Review of dam effects on native and invasive crayfishes illustrates complex choices for conservation planning

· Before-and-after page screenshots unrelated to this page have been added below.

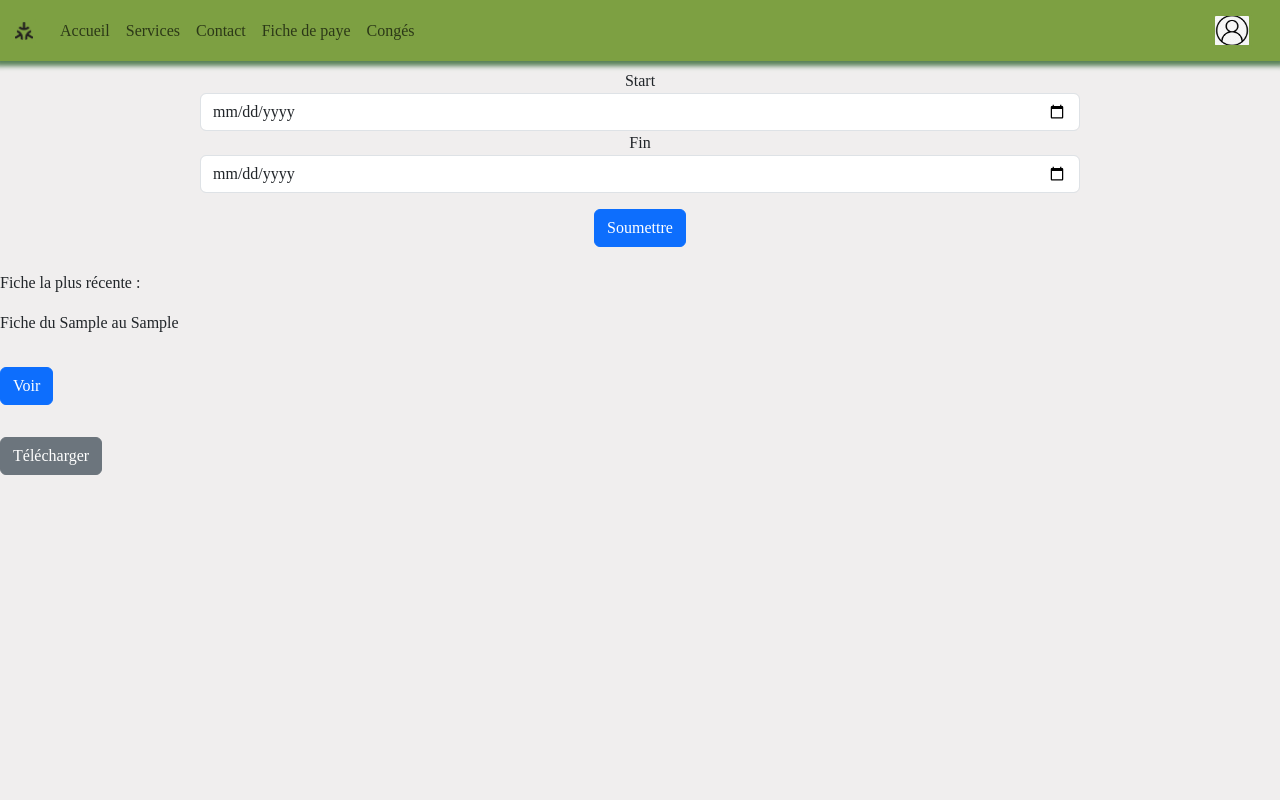
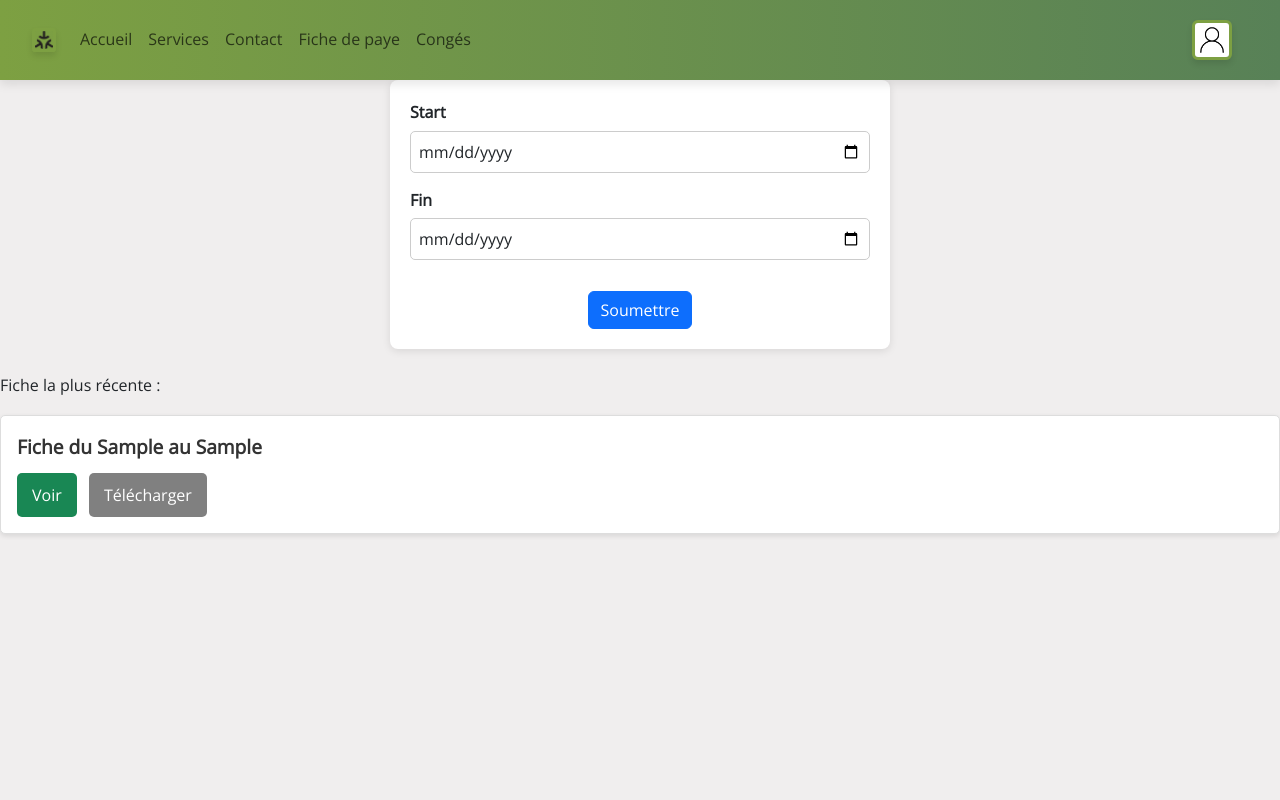
Before and after one commit to InozzCrp/SAE3, a PHP site: page /fiche_de_paye.php in a window 1280 px wide. Run offline with PHP 8.4, Linux system fonts and the light colour scheme; the visitor is signed in with stand-in values (Sample User, id 1); tables that the repository leaves empty or names only in its code hold one stand-in row (values such as "Sample post"); data that the repository does not hold is empty; some web fonts are replaced.

Commit message:
SAE3: Comme c'est beaux

```diff
--- a/fiche_de_paye.php
+++ b/fiche_de_paye.php
@@ -28,32 +28,41 @@ if (isset($_POST['ficheId'])) {
 }
 ?>
 
-<form method="post" class="container text-center mx-auto p-2" style="width: 70vw;">
+<link rel="stylesheet" type="text/css" href='styles/css/fiche_de_paye.css'>
+
+<div class="fiche-filter d-flex flex-column align-items-center">
+    <div class="form-group w-100">
         <label for="startPeriode">Start</label>
         <input type="date" name="debutPeriode" id="debutPeriode" class="form-control" value="<?= htmlspecialchars($startPeriode) ?>" />
+    </div>
+    <div class="form-group w-100">
         <label for="finPeriode">Fin</label>
         <input type="date" name="finPeriode" id="finPeriode" class="form-control" value="<?= htmlspecialchars($finPeriode) ?>" />
+    </div>
     <button type="submit" class="btn btn-primary mt-3">Soumettre</button>
-</form>
+</div>
 
 <?php if (empty($fiches)) : ?>
     <p>Aucune fiche trouvée dans cette période</p>
 <?php else :
      ?>
-    <p>Fiche la plus récente :</p>
+    <div class="fiche-list mt-4">
+        <p>Fiche la plus récente :</p> <!-- Utile même ???-->
         <?php foreach ($fiches as $fiche) : ?>
-        <div>
+            <div class="fiche-item mb-3 p-3">
                 <p>Fiche du <?= htmlspecialchars($fiche['debut_periode']) ?> au <?= htmlspecialchars($fiche['fin_periode']) ?></p>
-            <form method="post">
+                <form method="post" class="d-inline">
                     <input type="hidden" name="ficheId" value="<?= htmlspecialchars($fiche['ID_Fichedepaie']) ?>" />
-                <button type="submit" name="submit" class="btn btn-primary mt-3">Voir</button>
+                    <button type="submit" name="submit" class="btn btn-success me-2">Voir</button>
                 </form>
-            <form method="post" action="download.php">
+                <form method="post" action="download.php" class="d-inline">
                     <input type="hidden" name="ficheId" value="<?= htmlspecialchars($fiche['ID_Fichedepaie']) ?>" />
-                <button type="submit" class="btn btn-secondary mt-3">Télécharger</button>
+                    <button type="submit" class="btn btn-secondary">Télécharger</button>
                 </form>
             </div>
         <?php endforeach; ?>
+    </div>
+
 
     <?php if ($ficheToDisplay) : ?>
         <div>
--- a/pages/includes/head.php
+++ b/pages/includes/head.php
@@ -7,7 +7,7 @@
     <link rel="icon" href='media/image/gericoIcon.png' type="image/icon">
 
     <link rel="stylesheet" type="text/css" href='bootstrap/css/bootstrap.min.css'>
-    <link rel="stylesheet" type="text/css" href='styles/css/style.css'>
+    <link rel="stylesheet" type="text/css" href='styles/css/head.css'>
 
     <script defer src='bootstrap/js/bootstrap.bundle.min.js'></script>
 </head>
--- a/pages/includes/header_dashbord.php
+++ b/pages/includes/header_dashbord.php
@@ -27,7 +27,7 @@
         </ul>
         <div class="navbar-nav">
           <a class="navbar-brand ml-auto" href="../account.php">
-              <img src="../media/image/compte.jpg" width="40" height="35">
+              <img src="../media/image/compte.webp" width="40" height="40">
           </a>
         </div>
       </div>
--- /dev/null
+++ b/styles/css/fiche_de_paye.css
@@ -0,0 +1,102 @@
+.fiche-page {
+    margin: 20px auto;
+    width: 90%;
+    max-width: 800px;
+    padding: 20px;
+    background-color: var(--background);
+    border-radius: 10px;
+    box-shadow: 0 4px 10px rgba(0, 0, 0, 0.1);
+    text-align: center;
+}
+
+.fiche-filter {
+    max-width: 500px;
+    margin: 0 auto;
+    padding: 20px;
+    background-color: white;
+    border-radius: 8px;
+    box-shadow: 0 2px 8px rgba(0, 0, 0, 0.1);
+}
+
+.fiche-filter label {
+    display: block;
+    margin-bottom: 5px;
+    font-weight: bold;
+}
+
+.fiche-filter input {
+    width: 100%;
+    padding: 8px;
+    margin-bottom: 15px;
+    border: 1px solid #ccc;
+    border-radius: 5px;
+}
+
+.fiche-item {
+    border: 1px solid #ddd;
+    border-radius: 5px;
+    padding: 15px;
+    background-color: #fff;
+    box-shadow: 0 2px 5px rgba(0, 0, 0, 0.1);
+    text-align: left;
+}
+
+.fiche-item p {
+    margin: 0 0 10px;
+    font-size: 1.2rem;
+    font-weight: bold;
+    color: #333;
+}
+
+.fiche-item button {
+    padding: 10px 15px;
+    font-size: 1rem;
+    border: none;
+    border-radius: 5px;
+    cursor: pointer;
+}
+
+.fiche-item .btn-primary {
+    background-color: var(--colorTint1);
+    color: white;
+}
+
+.fiche-item .btn-primary:hover {
+    background-color: var(--colorTint2);
+}
+
+.fiche-item .btn-secondary {
+    background-color: gray;
+    color: white;
+}
+
+.fiche-item .btn-secondary:hover {
+    background-color: darkgray;
+}
+
+.fiche-display {
+    margin-top: 30px;
+    padding: 20px;
+    background-color: white;
+    border-radius: 10px;
+    box-shadow: 0 2px 10px rgba(0, 0, 0, 0.1);
+}
+
+.fiche-display embed {
+    width: 100%;
+    height: 600px;
+    border-radius: 5px;
+    border: 1px solid var(--colorTint1);
+}
+
+@media (max-width: 768px) {
+    .fiche-filter,
+    .fiche-item {
+        width: 90%;
+    }
+
+    .fiche-filter input,
+    .fiche-item button {
+        font-size: 0.9rem;
+    }
+}
--- a/styles/css/head.css
+++ b/styles/css/head.css
@@ -0,0 +1,97 @@
+:root {
+    --colorTint1: #7da042;
+    --colorTint2: #588157;
+    --colorTint3: #3a5a40;
+    --colorTint4: #344E41;
+    --background: #f0eeee;
+    --fontColor: #000;
+}
+
+@font-face {
+    font-family: Nunito;
+    src: url(../../../styles/fonts/Nunito.ttf);
+}
+
+@font-face {
+    font-family: 'Open Sans';
+    src: url(../../../styles/fonts/OpenSans-Regular.ttf);
+}
+
+@font-face {
+    font-family: 'Open Sans Extra Bold';
+    src: url(../../../styles/fonts/OpenSans-ExtraBold.ttf);
+}
+
+body {
+    background-color: var(--background);
+    width: 100%;
+    height: 100%;
+    font-family: 'Open Sans';
+    font-size: 16px;
+    line-height: 1.6;
+    margin: 0;
+}
+
+h1, h2 {
+    font-family: Nunito, sans-serif;
+    color: var(--colorTint3);
+    font-size: 2.5em;
+}
+
+h3, h4, h5, h6 {
+    font-family: 'Open Sans';
+    color: var(--fontColor);
+}
+
+a {
+    font-family: 'Open Sans';
+    color: var(--colorTint3);
+    text-decoration: none;
+}
+
+a:hover {
+    color: var(--colorTint4);
+    text-decoration: underline;
+}
+
+img {
+    object-fit: cover;
+    border: solid var(--colorTint1);
+    border-radius: 15%;
+    box-shadow: 0px 4px 6px rgba(0, 0, 0, 0.1);
+}
+
+.container.row {
+    display: flex;
+    justify-content: center;
+    align-items: center;
+    margin: 10px 0;
+    text-align: center;
+}
+
+.navbar {
+    background: linear-gradient(to right, var(--colorTint1), var(--colorTint2));
+    padding: 15px 20px;
+    box-shadow: 0px 4px 10px rgba(0, 0, 0, 0.1);
+}
+
+#calendar {
+    transform: translate3d(0, 0, 0);
+    width: 420px;
+    margin: 0 auto;
+    height: 570px;
+    overflow: hidden;
+}
+
+@media (max-width: 768px) {
+    #calendar {
+        width: 100%;
+        height: auto;
+    }
+    .navbar {
+        padding: 10px;
+    }
+    body {
+        font-size: 14px;
+    }
+}
--- a/styles/css/style.css
+++ /dev/null
@@ -1,96 +0,0 @@
-:root {
-    --colorTint1: #7da042;
-    --colorTint2: #588157;
-    --colorTint3: #3a5a40;
-    --colorTint4: #344E41;
-
-    --background: #f0eeee;
-
-    --fontColor: #000;
-}
-
-@font-face
-{
-    font-family: Nunito;
-    src: url(styles\fonts\Nunito.ttf);
-}
-
-@font-face
-{
-    font-family: 'Open Sans';
-    src: url(styles\fonts\OpenSans-Regular.ttf);
-}
-
-@font-face
-{
-    font-family: 'Open Sans Extra Bold';
-    src: url(styles\fonts\OpenSans-ExtraBold.ttf);
-}
-
-body
-{
-    background-color: var(--background);
-    width: 100%;
-    height: 100%;
-
-    font-family: Nunito;
-    font-size: 16px;
-    margin-bottom: 0;
-}
-
-h1, h2
-{
-    font-family: 'Open Sans Extra Bold';
-}
-
-h3, h4, h5, h6
-{
-    font-family: 'Open Sans';
-}
-
-a
-{
-    color: var(--fontColor);
-}
-
-img
-{
-    object-fit: cover;
-
-    border: solid var(--colorTint1);
-    border-radius: 10%;
-}
-
-.container.row
-{
-    margin-top: 10px;
-    margin-bottom: 10px;
-
-    text-align: center;
-}
-
-.dashboardcontent
-{
-    display: inline-block !important;
-}
-
-.navbar
-{
-    background-color: var(--colorTint1);
-    box-shadow: 0px 0px 5px 5px var(--colorTint2);
-}
-
-.nomargin
-{
-    margin: 0 !important;
-}
-
-#calendar {
-    -webkit-transform: translate3d(0, 0, 0);
-    -moz-transform: translate3d(0, 0, 0);
-    transform: translate3d(0, 0, 0);
-    width: 420px;
-    margin: 0 auto;
-    height: 570px;
-    overflow: hidden;
-  }
```
Also changed, not shown: account.php (+25 -11 lines), styles/css/account.css (added, +24 -0 lines), media/image/compte.jpg (deleted), media/image/compte.webp (added). Lines whose indentation alone changed are shown as unchanged.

Dams are among the most prevalent and extreme alterations humans have perpetrated on fluvial systems. The dramatic physical and biological changes caused by dams have been synthesized for many aquatic faunal groups, but not for crayfishes. In addition, invasive crayfish species are an increasing threat to global biodiversity, and dams have both costs and benefits with respect to crayfish invasions. North American crayfishes have imperiled native crayfishes in Europe, largely by hosting and spreading the crayfish plague pathogen Aphanomyces astaci that is lethal to European crayfishes. The differential effects of A. astaci on North American vs. European crayfishes contribute to differences between the continents in the costs and benefits of dams. We reviewed literature on both the detrimental and beneficial effects of dams on crayfishes, with emphasis on conservation of European crayfishes. We also suggested additional potential dam effects that warrant investigation. Our review illustrates the challenges and opportunities dams create for crayfish conservation. Dams create detrimental effects to native crayfishes, including reducing suitable habitats necessary for native habitat-specialist species and creating habitats suitable for non-native habitat-generalist species; fragmenting crayfish populations; and reducing species’ ability to recolonize upstream habitats. Conversely, dams can have beneficial effects by creating barriers that slow or halt upstream invasions by non-native crayfishes and spread of the crayfish plague. The complexity of the issues and the limited ecological information available highlights the need for future studies on the effects of dams on crayfishes. Crayfishes are one of the most imperiled groups of aquatic fauna globally; therefore, understanding the beneficial and detrimental effects of dams is essential for effective conservation of
many crayfish species.